Soldiers killed in Afghanistan called ‘patriots’ by fellow Guardsman
Nevada Appeal News Service
Chief Warrant Officer John M. Flynn, 36, of Sparks, and Sgt. Patrick D. Stewart, 35, of Fernley, both from Company D, 113th Aviation Unit of the Nevada Army National Guard based in Stead were among five soldiers who died Sunday in a helicopter crash in Afghanistan.
The soldiers, including two from Oregon and one from Arizona, crashed near Daychopan district in the rugged, mountainous, southern Zabul province.
Washoe County Sheriff’s Office Incline Village Substation Commander Gregg Lubbe knew and served with both men. Flynn and his family were especially close to Lubbe’s thoughts this week.
“I guess I sound like a bit of a Boy Scout when I say this,” Lubbe said. “But both those men were patriots. They died doing what they felt was right. They died serving their country. All politics and opinions aside, they felt they had a job to do, and they did it better than anyone else.”
Lubbe, also a chief warrant officer, celebrated his 20th anniversary with the armed services Sunday. He recently stepped down from command of the 126th Medical Company in Northern Nevada. His time spent with Flynn dates back to the 1980s.
“Back then, we flew Huey (helicopters),” Lubbe said. “Flynn was a medic.

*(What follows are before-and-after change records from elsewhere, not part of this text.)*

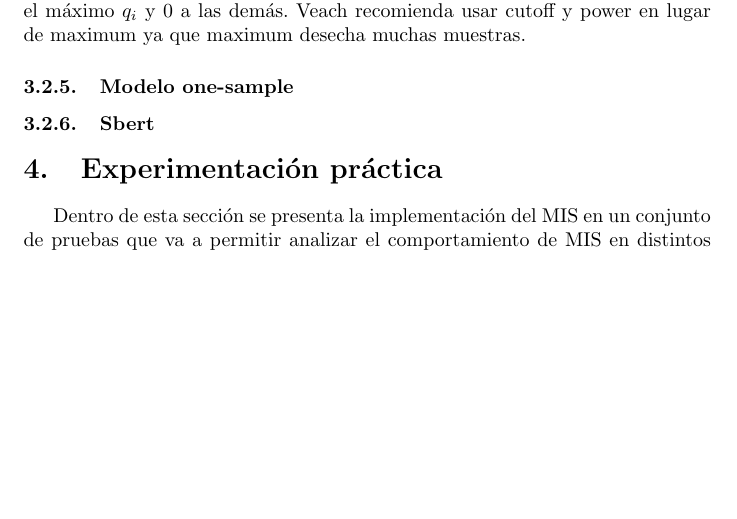
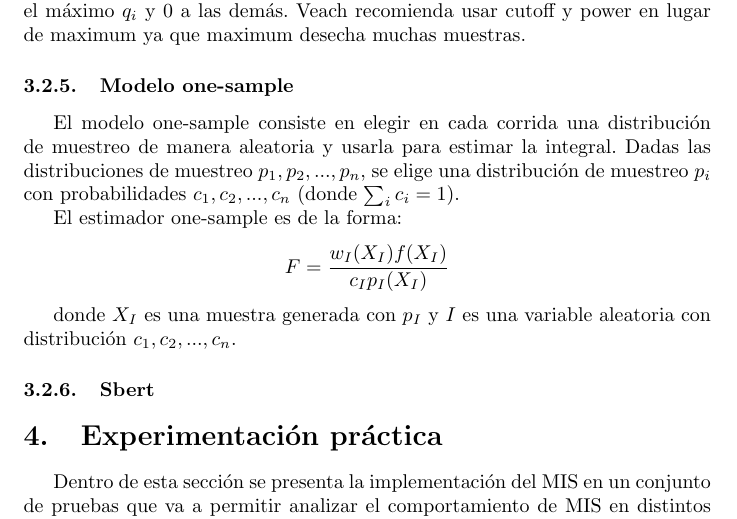
Before and after one commit to santiagolmedo/multiple_importance_sampling, a LaTeX document (informe.tex): part of page 8 of 29, cut so that both start at the same text, the shorter picture padded with empty space. Compiled offline with pdfLaTeX.

Commit message:
one sample model

```diff
--- a/informe.tex
+++ b/informe.tex
@@ -279,6 +279,14 @@ Lo que se hace es darle un peso de 1 a la distribución de muestreo que tiene el
 Veach recomienda usar cutoff y power en lugar de maximum ya que maximum desecha muchas muestras.
 
 \subsubsection{Modelo one-sample}
+
+El modelo one-sample consiste en elegir en cada corrida una distribución de muestreo de manera aleatoria y usarla para estimar la integral.
+Dadas las distribuciones de muestreo $p_{1}, p_{2}, ..., p_{n}$, se elige una distribución de muestreo $p_{i}$ con probabilidades $c_{1}, c_{2}, ..., c_{n}$ (donde $\sum_{i} c_{i} = 1$).
+
+El estimador one-sample es de la forma:
+$$F = \frac{w_{I}(X_{I}) f(X_{I})}{c_{I} p_{I}(X_{I})}$$
+
+donde $X_{I}$ es una muestra generada con $p_{I}$ y $I$ es una variable aleatoria con distribución $c_{1}, c_{2}, ..., c_{n}$.
 
 \subsubsection{Sbert}
 
```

He eventually went to flight school in the early 1990s, and in the late 1990s transferred to D Company.
“In that time, he was able to start a successful business as a contractor in Reno, marry, and raise a family. He was a remarkable person.”

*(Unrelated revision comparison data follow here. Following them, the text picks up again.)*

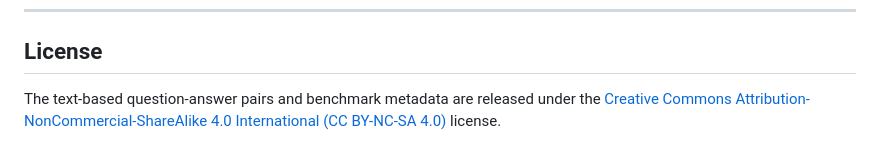
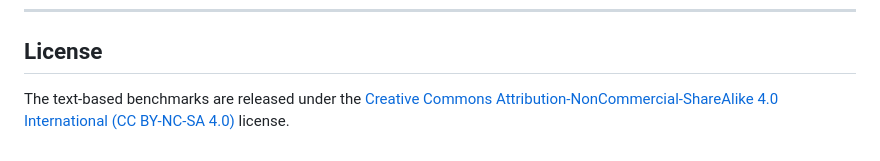
Before and after one commit to SewoongLee/mineCEraft, a Markdown page: README.md, the part around the change. GitHub-like rendering.

```diff
--- a/README.md
+++ b/README.md
@@ -113,4 +113,4 @@ This project is built on [Mindcraft](https://github.com/mindcraft-bots/mindcraft
 
 ## License
 
-The text-based question-answer pairs and benchmark metadata are released under the [Creative Commons Attribution-NonCommercial-ShareAlike 4.0 International (CC BY-NC-SA 4.0)](https://creativecommons.org/licenses/by-nc-sa/4.0/) license.
+The text-based benchmarks are released under the [Creative Commons Attribution-NonCommercial-ShareAlike 4.0 International (CC BY-NC-SA 4.0)](https://creativecommons.org/licenses/by-nc-sa/4.0/) license.
```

Flynn, a pilot and instructor, joined the Nevada Guard in 1988. Stewart, a repair technician who had been in the Nevada Guard for 11 years, also served in Desert Storm, military officials said.
“When something like this happens, it hits right at home,” Brig. Gen. Randall Sayre told reporters Monday at the Stead base north of Reno.
Lt. Col. Bob Harington said it is “a very personal matter for everyone in our guard community.”
“The guard is a family of soldiers, if you will,” he said. “We tend to stay in units for a long time. I would say the majority of the unit has known at least one of them for a number of years.”
Lubbe said the military guard “family” is a tight one, but a loss like this is “taken a bit differently.”
“I think a lot of us in the guard are more afraid of going because we fell off a ladder in the garage or choked on an olive at a cocktail party,” Lubbe said. “Of course, all of us would like to die as 95-year-old men sitting in a rocker overlooking the Mediterranean.
“But when you sign up to serve, when you have a dedication to your country, when this is what you love to do, this is sometimes how it has to be.”
Daychopan has been the scene of some of the fiercest fighting with Taliban rebels.
“One thing I do know is we send some of the best-trained pilots there,” said Lubbe. “Our Nevada boys deal with flying (in) forest fires while they’re doing their regular jobs, which you could say because of the altitude and conditions is a lot more challenging than some combat fighting.
“So when we go in, we’re the best. We’re not cocky, just confident. The men who were lost will never be replaced.”
n The Associated Press contributed to this story